[Change listing data]
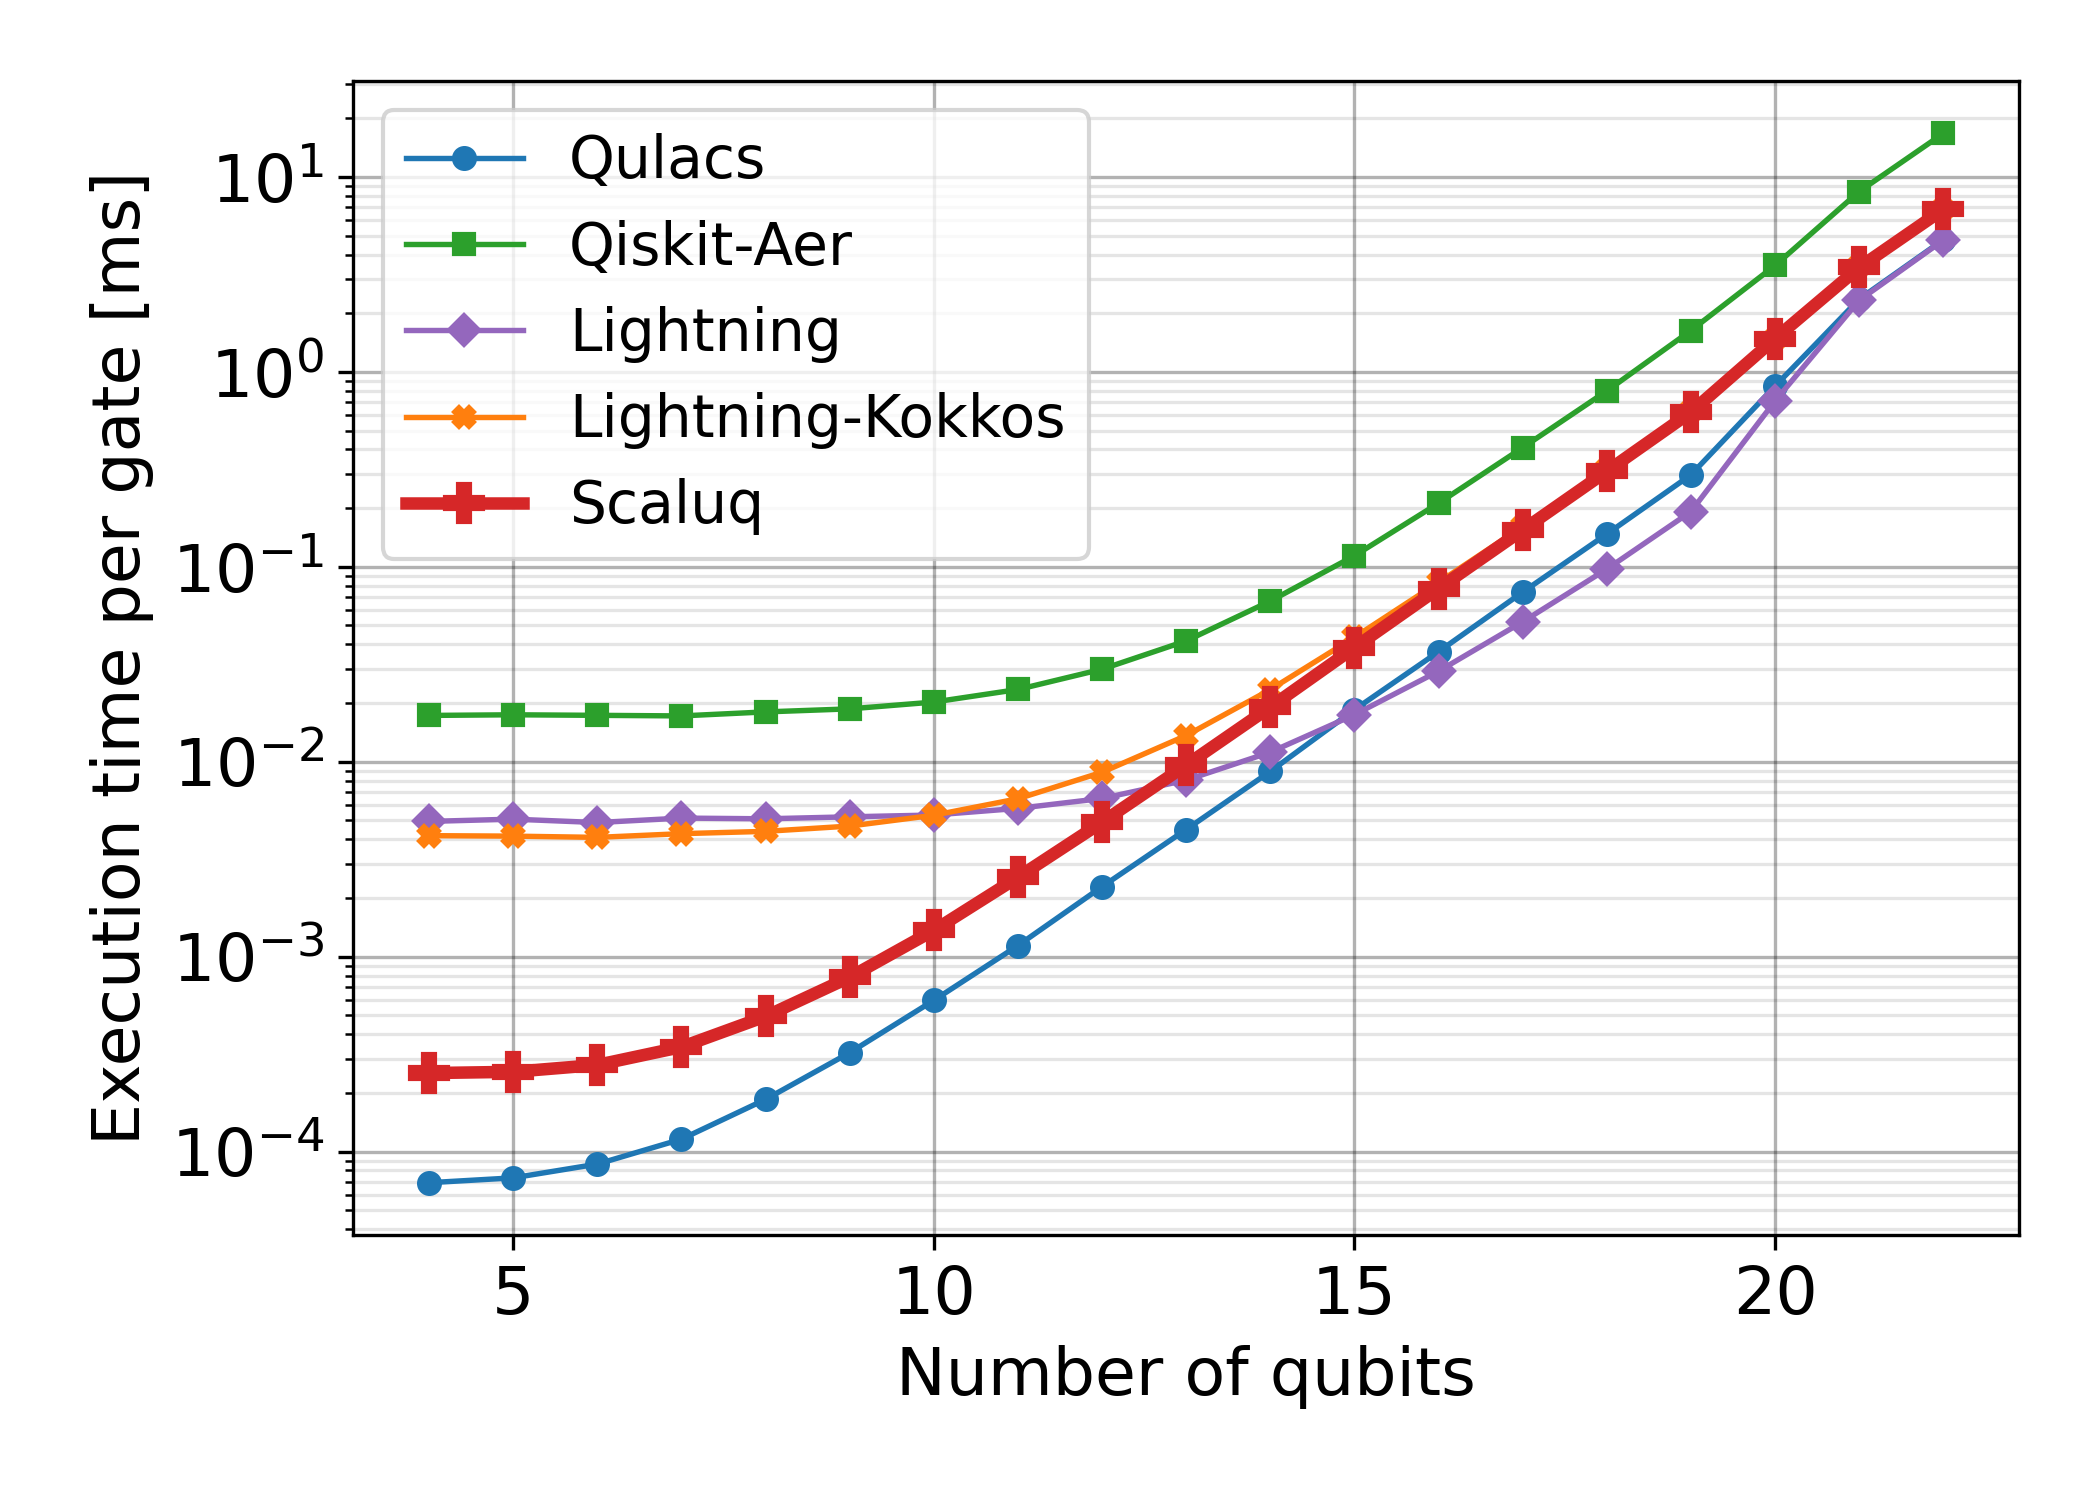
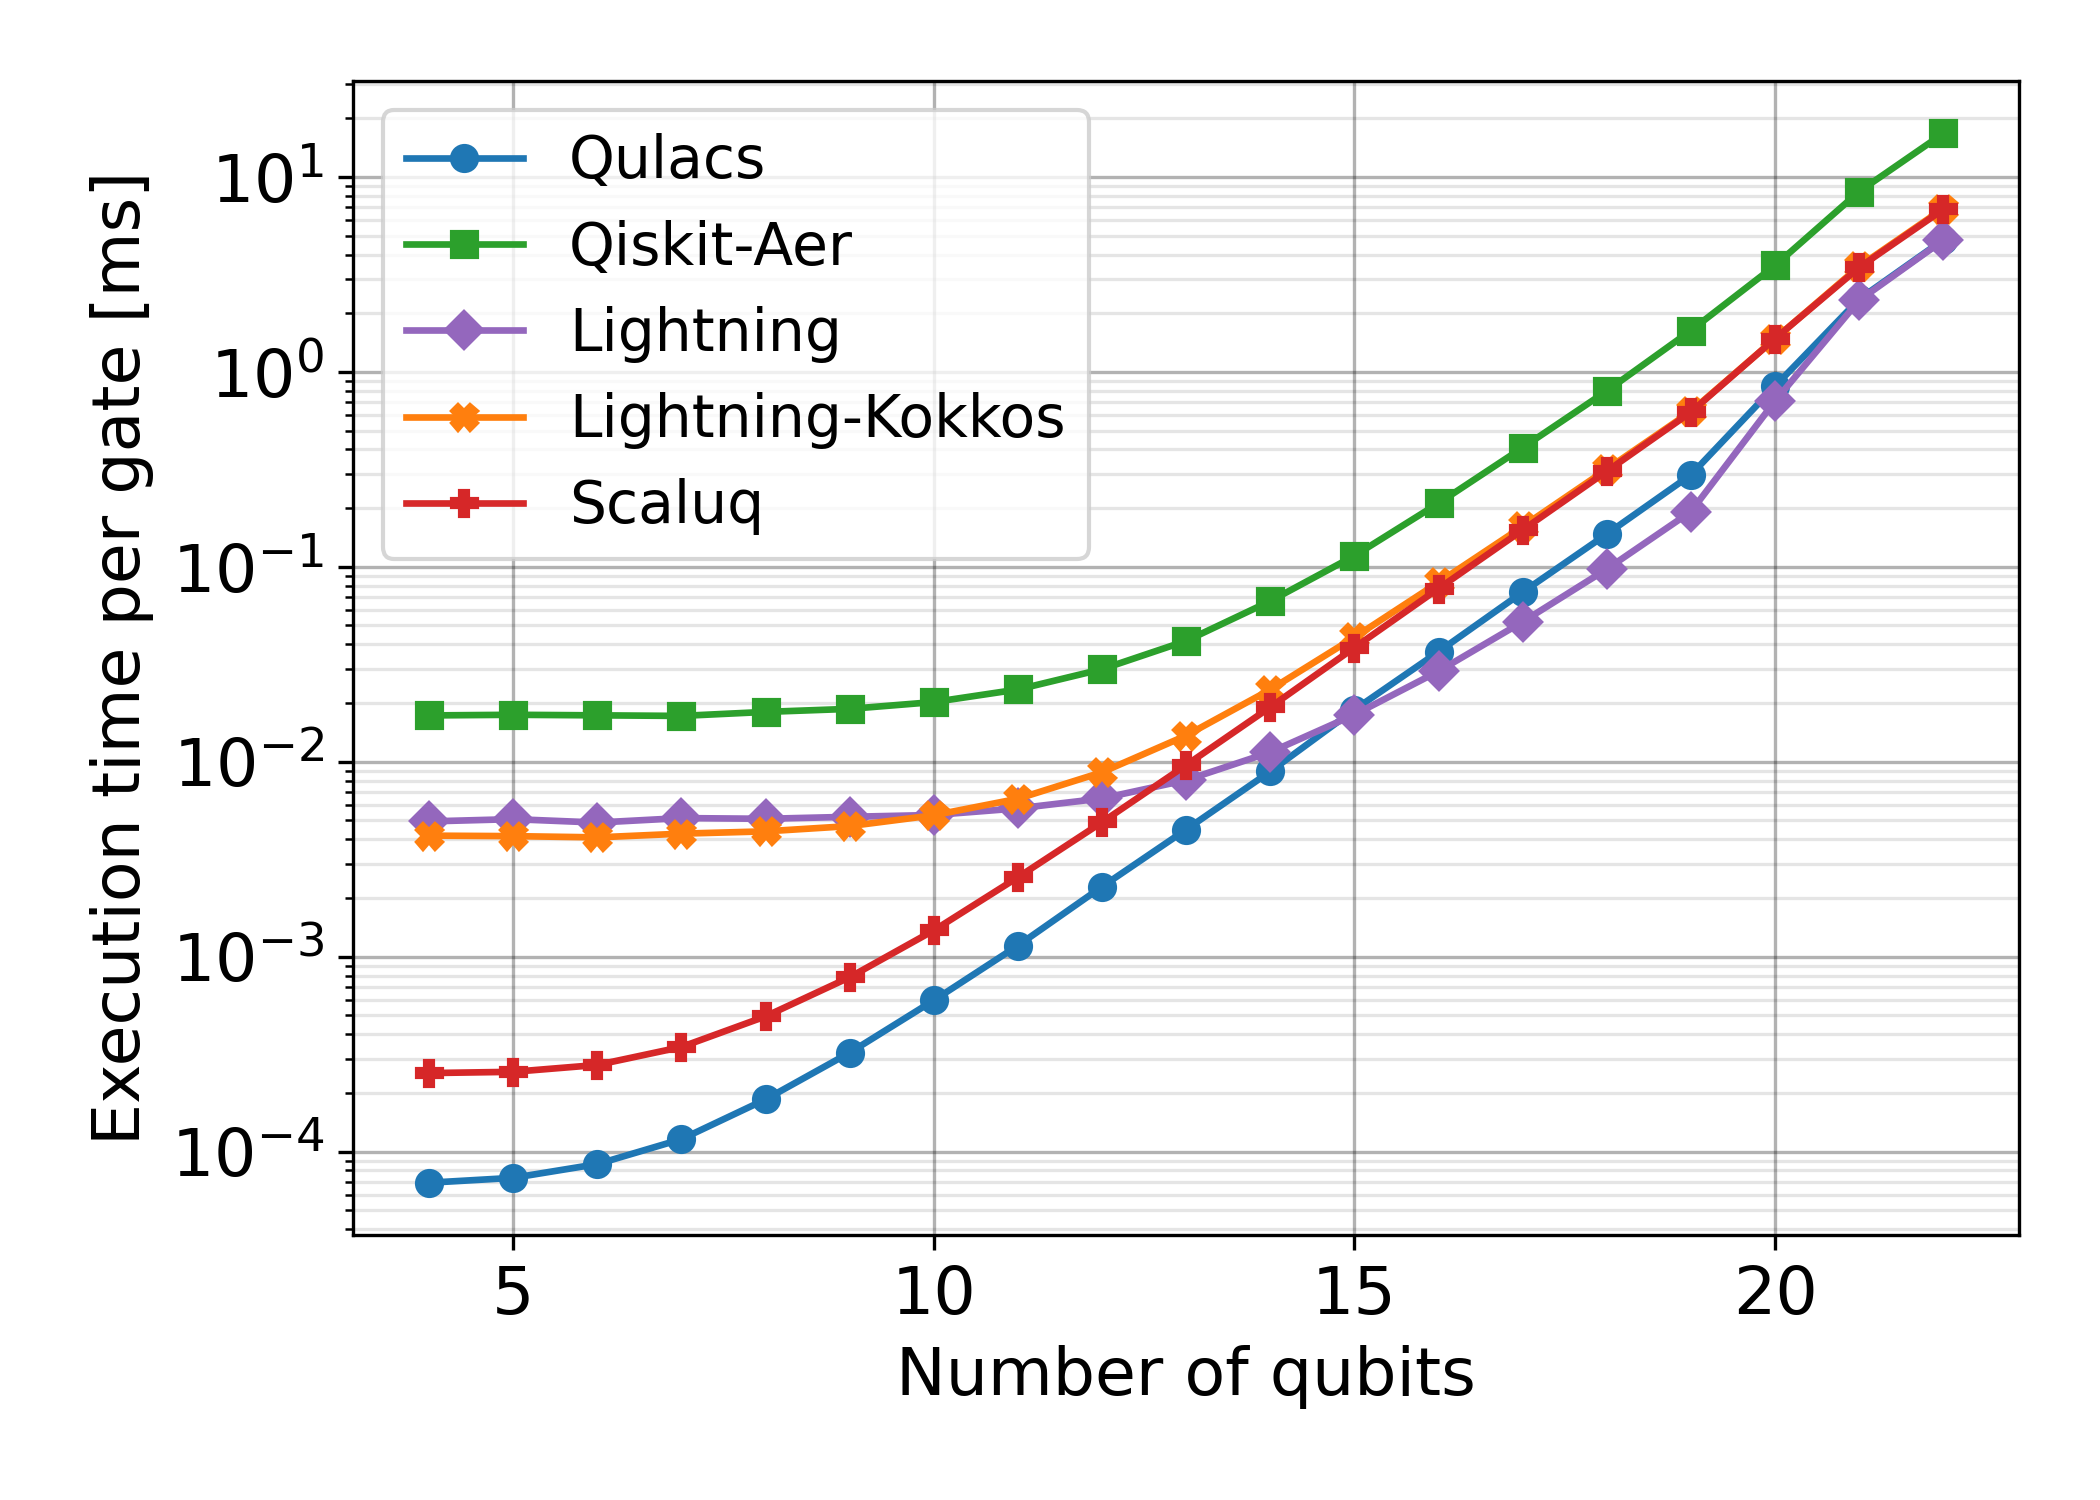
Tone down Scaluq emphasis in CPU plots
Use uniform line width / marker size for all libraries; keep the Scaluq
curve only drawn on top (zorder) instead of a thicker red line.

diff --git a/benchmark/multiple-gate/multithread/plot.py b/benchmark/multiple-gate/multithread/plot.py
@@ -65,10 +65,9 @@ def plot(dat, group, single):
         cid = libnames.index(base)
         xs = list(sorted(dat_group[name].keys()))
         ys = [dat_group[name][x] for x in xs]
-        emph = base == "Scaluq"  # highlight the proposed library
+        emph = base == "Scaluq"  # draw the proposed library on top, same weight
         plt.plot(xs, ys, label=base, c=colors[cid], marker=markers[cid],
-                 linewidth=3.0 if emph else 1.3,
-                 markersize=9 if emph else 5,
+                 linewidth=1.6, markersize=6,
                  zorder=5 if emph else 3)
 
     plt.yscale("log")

Your task:
Your task is to say how many lines in the entries above contain the word "proposed". Please write only the number.

Solution:
2